__Extracted records__
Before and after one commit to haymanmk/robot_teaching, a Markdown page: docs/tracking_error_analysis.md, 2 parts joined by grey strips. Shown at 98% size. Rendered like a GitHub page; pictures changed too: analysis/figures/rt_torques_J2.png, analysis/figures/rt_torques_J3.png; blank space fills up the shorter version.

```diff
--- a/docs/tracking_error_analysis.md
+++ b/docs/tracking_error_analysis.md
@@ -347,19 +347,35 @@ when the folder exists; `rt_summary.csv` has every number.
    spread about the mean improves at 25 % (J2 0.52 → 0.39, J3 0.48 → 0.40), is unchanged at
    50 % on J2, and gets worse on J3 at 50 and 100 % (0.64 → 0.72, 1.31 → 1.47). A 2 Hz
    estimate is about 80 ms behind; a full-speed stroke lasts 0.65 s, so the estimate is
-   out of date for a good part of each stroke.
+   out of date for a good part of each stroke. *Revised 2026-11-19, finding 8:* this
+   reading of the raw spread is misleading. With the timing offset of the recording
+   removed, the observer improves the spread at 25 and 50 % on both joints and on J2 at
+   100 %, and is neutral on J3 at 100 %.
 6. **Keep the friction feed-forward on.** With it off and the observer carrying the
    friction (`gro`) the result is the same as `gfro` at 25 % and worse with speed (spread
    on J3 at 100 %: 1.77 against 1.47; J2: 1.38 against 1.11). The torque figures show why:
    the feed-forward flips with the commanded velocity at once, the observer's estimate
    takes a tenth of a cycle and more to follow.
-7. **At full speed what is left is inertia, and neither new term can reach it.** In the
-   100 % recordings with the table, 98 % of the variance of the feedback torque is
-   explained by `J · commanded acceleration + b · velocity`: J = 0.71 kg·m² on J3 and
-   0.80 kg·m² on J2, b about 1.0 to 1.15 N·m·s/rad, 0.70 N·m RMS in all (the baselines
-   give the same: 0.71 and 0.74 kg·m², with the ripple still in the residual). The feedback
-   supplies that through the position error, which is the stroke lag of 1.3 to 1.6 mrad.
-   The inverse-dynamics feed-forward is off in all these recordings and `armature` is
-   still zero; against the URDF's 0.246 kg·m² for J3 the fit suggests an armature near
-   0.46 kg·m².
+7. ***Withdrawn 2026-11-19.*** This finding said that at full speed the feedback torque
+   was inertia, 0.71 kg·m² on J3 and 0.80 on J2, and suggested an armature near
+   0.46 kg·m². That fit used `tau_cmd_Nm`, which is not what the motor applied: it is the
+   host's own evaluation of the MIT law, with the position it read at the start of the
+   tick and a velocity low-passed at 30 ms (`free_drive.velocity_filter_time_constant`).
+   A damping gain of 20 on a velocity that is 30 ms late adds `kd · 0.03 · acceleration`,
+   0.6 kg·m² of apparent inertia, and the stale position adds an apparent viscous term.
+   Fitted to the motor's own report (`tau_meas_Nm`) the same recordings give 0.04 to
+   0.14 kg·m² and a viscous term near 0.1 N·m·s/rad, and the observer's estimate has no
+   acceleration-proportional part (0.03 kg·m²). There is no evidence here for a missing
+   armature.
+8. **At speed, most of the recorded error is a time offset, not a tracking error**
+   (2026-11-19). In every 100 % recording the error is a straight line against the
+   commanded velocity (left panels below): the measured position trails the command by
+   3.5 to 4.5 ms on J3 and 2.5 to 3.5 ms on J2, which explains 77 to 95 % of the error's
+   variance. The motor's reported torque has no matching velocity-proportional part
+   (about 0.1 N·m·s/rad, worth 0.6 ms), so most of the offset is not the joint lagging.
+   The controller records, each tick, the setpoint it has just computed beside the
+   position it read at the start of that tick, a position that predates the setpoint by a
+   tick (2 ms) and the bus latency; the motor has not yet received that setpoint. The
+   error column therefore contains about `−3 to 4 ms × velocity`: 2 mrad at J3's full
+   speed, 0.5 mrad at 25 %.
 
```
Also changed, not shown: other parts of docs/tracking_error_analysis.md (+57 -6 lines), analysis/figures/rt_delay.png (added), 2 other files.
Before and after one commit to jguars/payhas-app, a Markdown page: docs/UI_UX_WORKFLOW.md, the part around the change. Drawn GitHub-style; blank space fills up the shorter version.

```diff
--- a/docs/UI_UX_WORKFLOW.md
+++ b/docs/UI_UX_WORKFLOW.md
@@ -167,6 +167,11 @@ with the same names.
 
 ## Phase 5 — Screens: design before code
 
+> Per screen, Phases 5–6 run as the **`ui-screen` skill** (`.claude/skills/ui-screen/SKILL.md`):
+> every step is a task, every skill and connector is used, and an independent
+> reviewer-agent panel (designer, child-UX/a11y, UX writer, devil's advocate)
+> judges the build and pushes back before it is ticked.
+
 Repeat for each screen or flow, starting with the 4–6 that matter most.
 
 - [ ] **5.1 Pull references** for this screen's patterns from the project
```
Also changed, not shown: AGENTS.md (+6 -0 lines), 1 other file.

__What needs to be done__
Your response should consist of the whole listing, repeated exactly.

__Answer__
Before and after one commit to haymanmk/robot_teaching, a Markdown page: docs/tracking_error_analysis.md, 2 parts joined by grey strips. Shown at 98% size. Rendered like a GitHub page; pictures changed too: analysis/figures/rt_torques_J2.png, analysis/figures/rt_torques_J3.png; blank space fills up the shorter version.

```diff
--- a/docs/tracking_error_analysis.md
+++ b/docs/tracking_error_analysis.md
@@ -347,19 +347,35 @@ when the folder exists; `rt_summary.csv` has every number.
    spread about the mean improves at 25 % (J2 0.52 → 0.39, J3 0.48 → 0.40), is unchanged at
    50 % on J2, and gets worse on J3 at 50 and 100 % (0.64 → 0.72, 1.31 → 1.47). A 2 Hz
    estimate is about 80 ms behind; a full-speed stroke lasts 0.65 s, so the estimate is
-   out of date for a good part of each stroke.
+   out of date for a good part of each stroke. *Revised 2026-11-19, finding 8:* this
+   reading of the raw spread is misleading. With the timing offset of the recording
+   removed, the observer improves the spread at 25 and 50 % on both joints and on J2 at
+   100 %, and is neutral on J3 at 100 %.
 6. **Keep the friction feed-forward on.** With it off and the observer carrying the
    friction (`gro`) the result is the same as `gfro` at 25 % and worse with speed (spread
    on J3 at 100 %: 1.77 against 1.47; J2: 1.38 against 1.11). The torque figures show why:
    the feed-forward flips with the commanded velocity at once, the observer's estimate
    takes a tenth of a cycle and more to follow.
-7. **At full speed what is left is inertia, and neither new term can reach it.** In the
-   100 % recordings with the table, 98 % of the variance of the feedback torque is
-   explained by `J · commanded acceleration + b · velocity`: J = 0.71 kg·m² on J3 and
-   0.80 kg·m² on J2, b about 1.0 to 1.15 N·m·s/rad, 0.70 N·m RMS in all (the baselines
-   give the same: 0.71 and 0.74 kg·m², with the ripple still in the residual). The feedback
-   supplies that through the position error, which is the stroke lag of 1.3 to 1.6 mrad.
-   The inverse-dynamics feed-forward is off in all these recordings and `armature` is
-   still zero; against the URDF's 0.246 kg·m² for J3 the fit suggests an armature near
-   0.46 kg·m².
+7. ***Withdrawn 2026-11-19.*** This finding said that at full speed the feedback torque
+   was inertia, 0.71 kg·m² on J3 and 0.80 on J2, and suggested an armature near
+   0.46 kg·m². That fit used `tau_cmd_Nm`, which is not what the motor applied: it is the
+   host's own evaluation of the MIT law, with the position it read at the start of the
+   tick and a velocity low-passed at 30 ms (`free_drive.velocity_filter_time_constant`).
+   A damping gain of 20 on a velocity that is 30 ms late adds `kd · 0.03 · acceleration`,
+   0.6 kg·m² of apparent inertia, and the stale position adds an apparent viscous term.
+   Fitted to the motor's own report (`tau_meas_Nm`) the same recordings give 0.04 to
+   0.14 kg·m² and a viscous term near 0.1 N·m·s/rad, and the observer's estimate has no
+   acceleration-proportional part (0.03 kg·m²). There is no evidence here for a missing
+   armature.
+8. **At speed, most of the recorded error is a time offset, not a tracking error**
+   (2026-11-19). In every 100 % recording the error is a straight line against the
+   commanded velocity (left panels below): the measured position trails the command by
+   3.5 to 4.5 ms on J3 and 2.5 to 3.5 ms on J2, which explains 77 to 95 % of the error's
+   variance. The motor's reported torque has no matching velocity-proportional part
+   (about 0.1 N·m·s/rad, worth 0.6 ms), so most of the offset is not the joint lagging.
+   The controller records, each tick, the setpoint it has just computed beside the
+   position it read at the start of that tick, a position that predates the setpoint by a
+   tick (2 ms) and the bus latency; the motor has not yet received that setpoint. The
+   error column therefore contains about `−3 to 4 ms × velocity`: 2 mrad at J3's full
+   speed, 0.5 mrad at 25 %.
 
```
Also changed, not shown: other parts of docs/tracking_error_analysis.md (+57 -6 lines), analysis/figures/rt_delay.png (added), 2 other files.
Before and after one commit to jguars/payhas-app, a Markdown page: docs/UI_UX_WORKFLOW.md, the part around the change. Drawn GitHub-style; blank space fills up the shorter version.

```diff
--- a/docs/UI_UX_WORKFLOW.md
+++ b/docs/UI_UX_WORKFLOW.md
@@ -167,6 +167,11 @@ with the same names.
 
 ## Phase 5 — Screens: design before code
 
+> Per screen, Phases 5–6 run as the **`ui-screen` skill** (`.claude/skills/ui-screen/SKILL.md`):
+> every step is a task, every skill and connector is used, and an independent
+> reviewer-agent panel (designer, child-UX/a11y, UX writer, devil's advocate)
+> judges the build and pushes back before it is ticked.
+
 Repeat for each screen or flow, starting with the 4–6 that matter most.
 
 - [ ] **5.1 Pull references** for this screen's patterns from the project
```
Also changed, not shown: AGENTS.md (+6 -0 lines), 1 other file.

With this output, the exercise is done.